YOUR TASK - Each line in the data holding "discountPercent" should be listed.

DATASET EXTRACT -
++++++++++

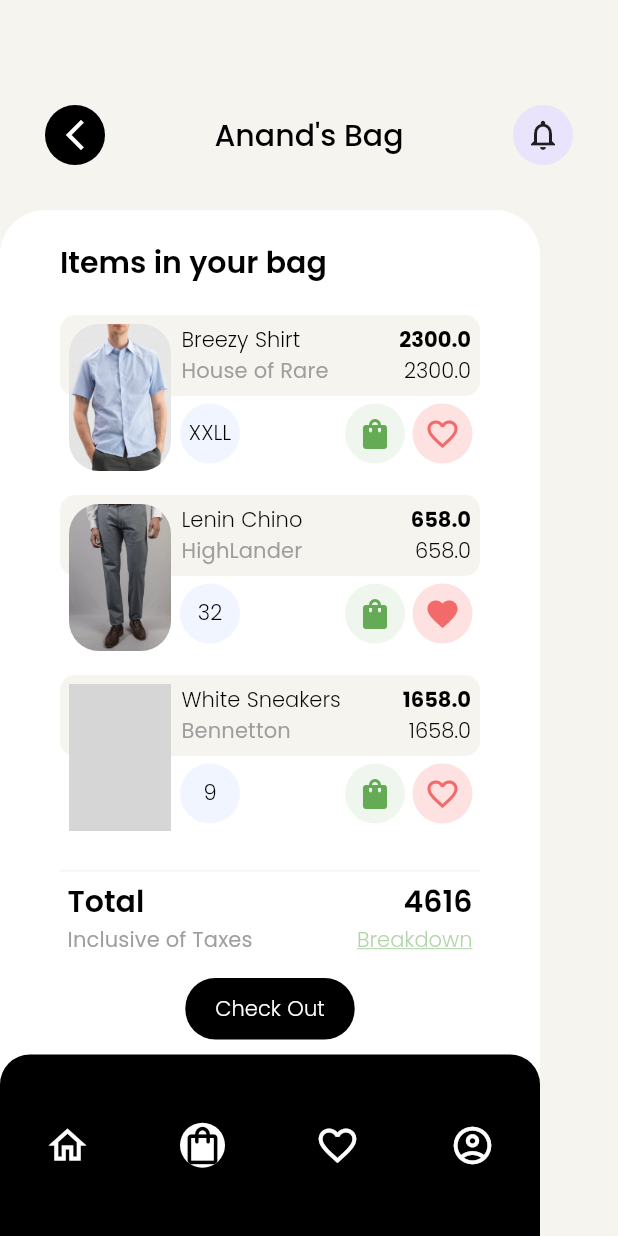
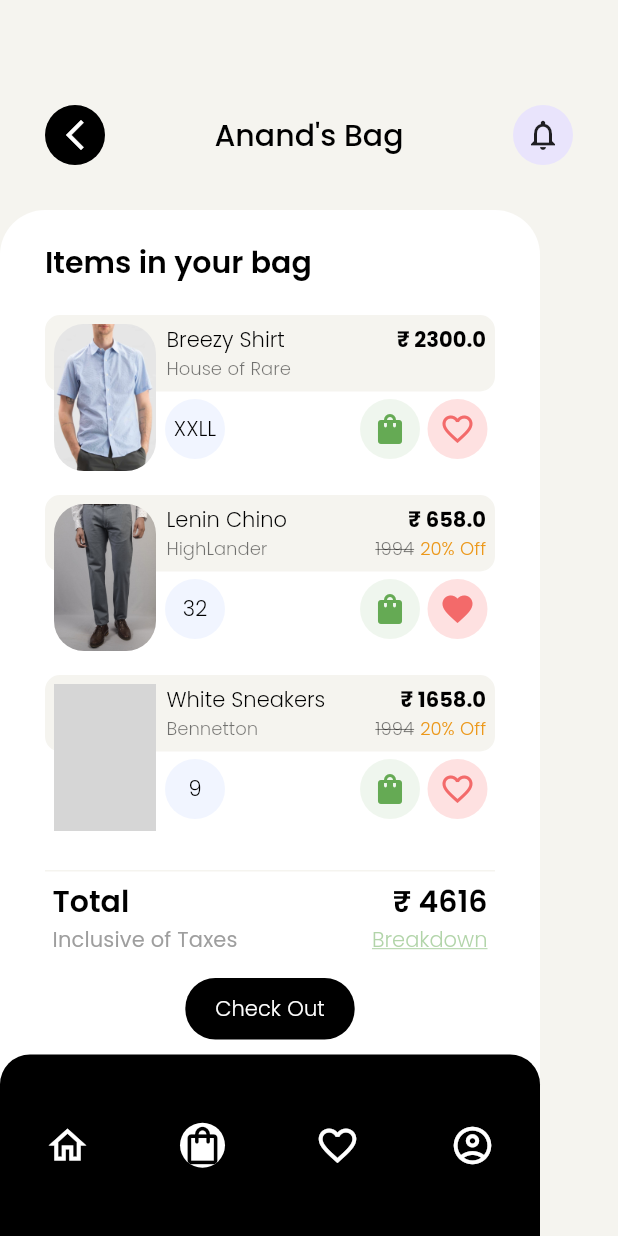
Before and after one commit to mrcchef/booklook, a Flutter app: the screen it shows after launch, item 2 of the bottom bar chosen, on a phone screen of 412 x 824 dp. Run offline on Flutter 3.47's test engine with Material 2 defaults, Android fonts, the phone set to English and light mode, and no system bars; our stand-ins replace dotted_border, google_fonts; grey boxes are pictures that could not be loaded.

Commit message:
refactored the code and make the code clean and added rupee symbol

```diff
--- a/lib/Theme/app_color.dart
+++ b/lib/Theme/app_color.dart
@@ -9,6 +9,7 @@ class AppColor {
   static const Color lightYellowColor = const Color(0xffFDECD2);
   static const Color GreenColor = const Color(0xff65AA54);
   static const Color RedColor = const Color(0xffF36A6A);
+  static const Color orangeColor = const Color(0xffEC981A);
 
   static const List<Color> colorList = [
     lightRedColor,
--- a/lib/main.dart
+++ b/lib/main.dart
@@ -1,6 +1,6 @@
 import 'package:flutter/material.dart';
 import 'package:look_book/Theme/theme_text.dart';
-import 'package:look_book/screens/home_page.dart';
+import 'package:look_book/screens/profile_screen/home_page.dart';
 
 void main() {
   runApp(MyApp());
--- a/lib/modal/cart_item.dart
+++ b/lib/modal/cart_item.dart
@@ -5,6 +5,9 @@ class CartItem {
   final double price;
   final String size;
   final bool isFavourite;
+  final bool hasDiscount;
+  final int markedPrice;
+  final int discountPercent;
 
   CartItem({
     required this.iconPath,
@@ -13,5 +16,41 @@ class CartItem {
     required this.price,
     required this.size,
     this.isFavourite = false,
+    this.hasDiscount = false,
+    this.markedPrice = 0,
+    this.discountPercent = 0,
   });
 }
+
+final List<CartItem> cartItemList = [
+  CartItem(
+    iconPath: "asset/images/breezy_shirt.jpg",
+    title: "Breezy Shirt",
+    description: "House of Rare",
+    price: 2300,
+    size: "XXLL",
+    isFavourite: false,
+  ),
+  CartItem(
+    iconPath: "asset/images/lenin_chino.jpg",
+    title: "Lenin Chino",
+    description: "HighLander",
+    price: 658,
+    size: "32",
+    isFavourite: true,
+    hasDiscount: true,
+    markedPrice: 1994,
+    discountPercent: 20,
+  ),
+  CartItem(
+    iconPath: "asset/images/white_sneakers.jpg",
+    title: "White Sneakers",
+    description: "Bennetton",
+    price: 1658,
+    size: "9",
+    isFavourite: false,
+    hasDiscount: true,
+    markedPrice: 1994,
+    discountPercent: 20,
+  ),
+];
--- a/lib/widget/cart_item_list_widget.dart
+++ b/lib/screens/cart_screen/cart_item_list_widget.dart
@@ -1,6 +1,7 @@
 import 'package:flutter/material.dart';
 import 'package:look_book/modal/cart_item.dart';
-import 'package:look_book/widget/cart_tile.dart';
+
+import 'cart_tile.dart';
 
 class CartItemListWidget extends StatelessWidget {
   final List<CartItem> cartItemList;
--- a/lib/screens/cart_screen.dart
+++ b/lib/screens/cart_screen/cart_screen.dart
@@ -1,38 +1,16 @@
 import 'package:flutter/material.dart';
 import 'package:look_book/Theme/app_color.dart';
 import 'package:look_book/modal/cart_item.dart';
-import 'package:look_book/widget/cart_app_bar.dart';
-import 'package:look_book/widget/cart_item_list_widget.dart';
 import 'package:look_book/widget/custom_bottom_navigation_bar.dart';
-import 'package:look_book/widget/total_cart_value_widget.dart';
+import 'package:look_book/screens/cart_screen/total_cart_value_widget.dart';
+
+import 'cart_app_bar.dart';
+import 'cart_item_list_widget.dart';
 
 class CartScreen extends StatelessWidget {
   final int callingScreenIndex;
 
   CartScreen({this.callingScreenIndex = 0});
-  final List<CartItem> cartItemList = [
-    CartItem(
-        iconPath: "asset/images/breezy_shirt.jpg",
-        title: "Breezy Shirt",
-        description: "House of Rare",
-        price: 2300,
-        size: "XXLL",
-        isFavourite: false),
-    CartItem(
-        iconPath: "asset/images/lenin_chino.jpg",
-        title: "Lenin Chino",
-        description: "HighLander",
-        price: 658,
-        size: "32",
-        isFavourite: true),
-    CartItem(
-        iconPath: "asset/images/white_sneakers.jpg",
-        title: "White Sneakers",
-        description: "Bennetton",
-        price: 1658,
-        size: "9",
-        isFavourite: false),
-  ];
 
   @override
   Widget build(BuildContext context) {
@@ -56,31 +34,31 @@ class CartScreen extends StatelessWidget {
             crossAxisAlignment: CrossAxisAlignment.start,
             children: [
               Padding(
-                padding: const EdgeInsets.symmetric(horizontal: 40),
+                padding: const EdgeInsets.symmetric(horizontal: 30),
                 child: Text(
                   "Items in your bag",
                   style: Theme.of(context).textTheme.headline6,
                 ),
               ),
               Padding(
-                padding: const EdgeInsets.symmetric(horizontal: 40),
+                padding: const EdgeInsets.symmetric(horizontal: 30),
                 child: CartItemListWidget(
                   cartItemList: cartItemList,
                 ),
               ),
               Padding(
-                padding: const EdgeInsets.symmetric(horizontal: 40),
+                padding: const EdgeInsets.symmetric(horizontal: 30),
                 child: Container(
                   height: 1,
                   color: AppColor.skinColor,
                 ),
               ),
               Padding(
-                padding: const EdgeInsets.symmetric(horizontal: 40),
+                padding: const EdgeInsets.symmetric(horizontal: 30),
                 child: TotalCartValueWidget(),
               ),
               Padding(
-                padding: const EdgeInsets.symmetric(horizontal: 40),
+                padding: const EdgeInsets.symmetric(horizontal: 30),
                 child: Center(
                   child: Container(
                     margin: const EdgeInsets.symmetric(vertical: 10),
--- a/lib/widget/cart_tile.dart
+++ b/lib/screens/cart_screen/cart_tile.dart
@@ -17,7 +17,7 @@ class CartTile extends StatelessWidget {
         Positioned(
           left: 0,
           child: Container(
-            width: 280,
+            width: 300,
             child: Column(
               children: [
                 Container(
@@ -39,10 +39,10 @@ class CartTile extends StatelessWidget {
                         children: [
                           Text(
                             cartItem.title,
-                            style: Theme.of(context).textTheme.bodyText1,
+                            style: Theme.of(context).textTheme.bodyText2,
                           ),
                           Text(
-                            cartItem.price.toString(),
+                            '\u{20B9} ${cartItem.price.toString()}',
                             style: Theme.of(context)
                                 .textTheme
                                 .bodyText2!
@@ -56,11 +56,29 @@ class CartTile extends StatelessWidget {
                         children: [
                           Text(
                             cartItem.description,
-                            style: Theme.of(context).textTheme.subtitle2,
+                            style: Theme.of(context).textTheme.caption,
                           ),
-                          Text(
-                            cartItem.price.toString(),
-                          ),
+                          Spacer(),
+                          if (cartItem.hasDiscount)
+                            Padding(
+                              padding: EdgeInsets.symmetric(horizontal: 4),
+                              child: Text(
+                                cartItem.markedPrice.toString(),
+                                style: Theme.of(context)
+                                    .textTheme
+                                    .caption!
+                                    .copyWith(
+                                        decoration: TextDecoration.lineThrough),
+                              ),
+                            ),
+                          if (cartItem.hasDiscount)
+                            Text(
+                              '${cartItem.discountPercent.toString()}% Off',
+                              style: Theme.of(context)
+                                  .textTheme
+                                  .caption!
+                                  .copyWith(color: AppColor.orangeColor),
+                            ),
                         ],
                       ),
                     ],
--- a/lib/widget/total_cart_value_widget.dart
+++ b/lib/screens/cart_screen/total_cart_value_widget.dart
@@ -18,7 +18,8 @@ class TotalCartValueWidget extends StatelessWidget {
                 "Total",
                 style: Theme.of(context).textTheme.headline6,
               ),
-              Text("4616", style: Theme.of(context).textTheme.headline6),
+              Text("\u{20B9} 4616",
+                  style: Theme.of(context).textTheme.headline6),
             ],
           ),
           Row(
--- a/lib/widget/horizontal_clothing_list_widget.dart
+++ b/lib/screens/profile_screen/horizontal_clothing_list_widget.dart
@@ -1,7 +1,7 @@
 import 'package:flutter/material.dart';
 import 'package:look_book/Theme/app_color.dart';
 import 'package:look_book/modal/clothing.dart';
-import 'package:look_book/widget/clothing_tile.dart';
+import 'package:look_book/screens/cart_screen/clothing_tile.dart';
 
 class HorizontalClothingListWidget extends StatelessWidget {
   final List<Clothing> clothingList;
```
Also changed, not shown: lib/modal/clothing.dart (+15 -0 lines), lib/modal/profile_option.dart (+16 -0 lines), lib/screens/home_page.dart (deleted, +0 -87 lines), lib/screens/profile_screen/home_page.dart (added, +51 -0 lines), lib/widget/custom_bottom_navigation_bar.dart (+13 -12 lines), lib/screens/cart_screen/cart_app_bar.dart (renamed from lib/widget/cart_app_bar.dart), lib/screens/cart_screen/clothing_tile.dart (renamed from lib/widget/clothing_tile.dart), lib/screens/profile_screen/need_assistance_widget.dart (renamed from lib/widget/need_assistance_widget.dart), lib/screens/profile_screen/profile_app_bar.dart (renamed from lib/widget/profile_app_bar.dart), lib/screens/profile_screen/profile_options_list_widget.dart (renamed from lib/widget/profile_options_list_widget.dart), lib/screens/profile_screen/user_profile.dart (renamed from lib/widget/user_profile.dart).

++++++++++

PROBLEM SOLUTION -
+  final int discountPercent;
+    this.discountPercent = 0,
+    discountPercent: 20,
+    discountPercent: 20,
+                              '${cartItem.discountPercent.toString()}% Off',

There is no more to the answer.